Before and after images
Segment Open
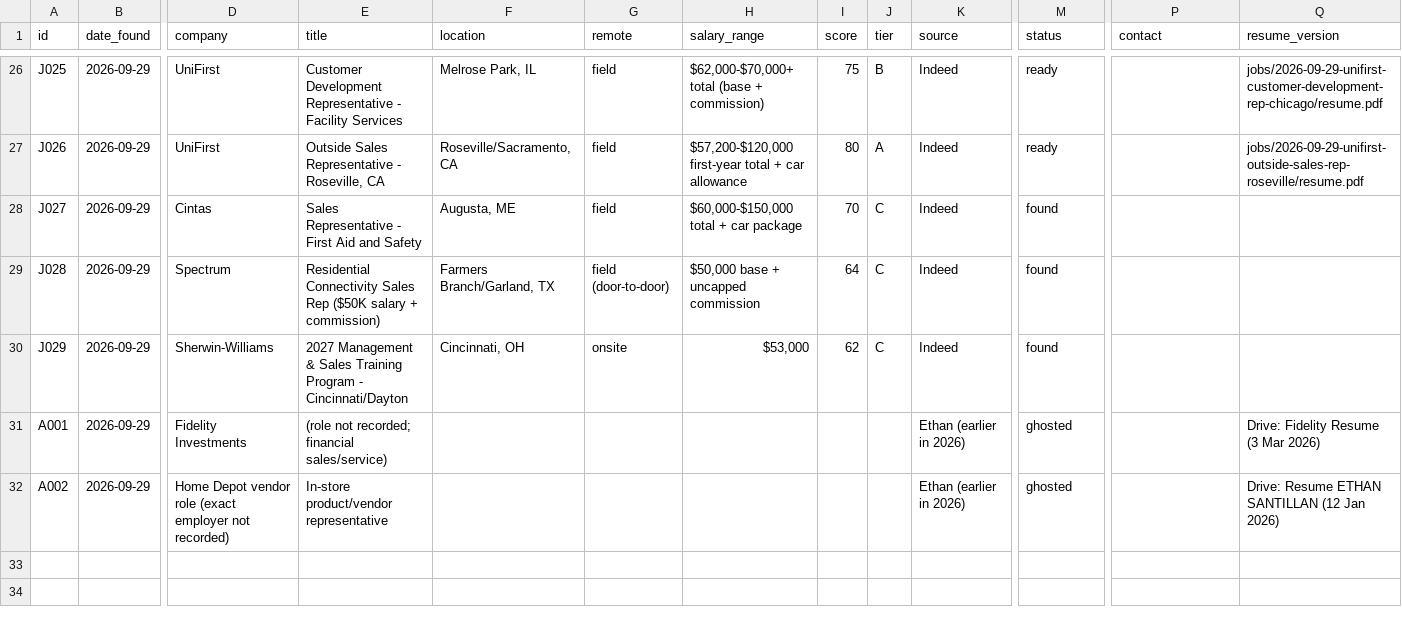
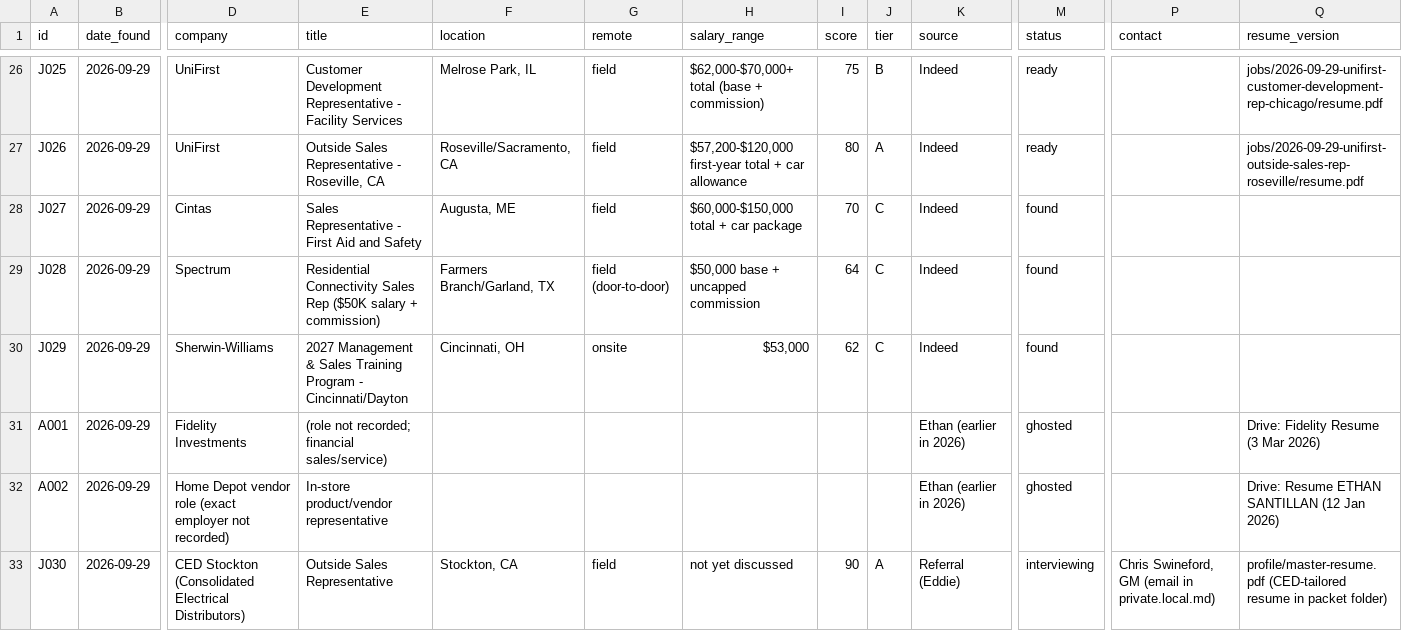
Before and after one commit to ethansantillan/Financial-advisor-, a CSV file: jobs/tracker.csv, drawn as a sheet; only a part is shown, gaps mark what is left out; rows hold the shown columns only; the diff names each change by its address in the sheet, - before the commit and + after, or states it on an @@ line.

```diff
--- a/jobs/tracker.csv
+++ b/jobs/tracker.csv
+row 33: J030 | 2026-09-29 | CED Stockton (Consolidated Electrical Distributors) | Outside Sales Representative | Stockton, CA | field | not yet discussed | 90 | A | Referral (Eddie) | interviewing | Chris Swineford, GM (email in private.local.md) | profile/master-resume.pdf (CED-tailored resume in packet folder)
```
Also changed, not shown: 2 other files.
Segment Closed
Search the data above and return each line in which "shown" occurs.

§ **Response below**:
Before and after one commit to ethansantillan/Financial-advisor-, a CSV file: jobs/tracker.csv, drawn as a sheet; only a part is shown, gaps mark what is left out; rows hold the shown columns only; the diff names each change by its address in the sheet, - before the commit and + after, or states it on an @@ line.
Also changed, not shown: 2 other files.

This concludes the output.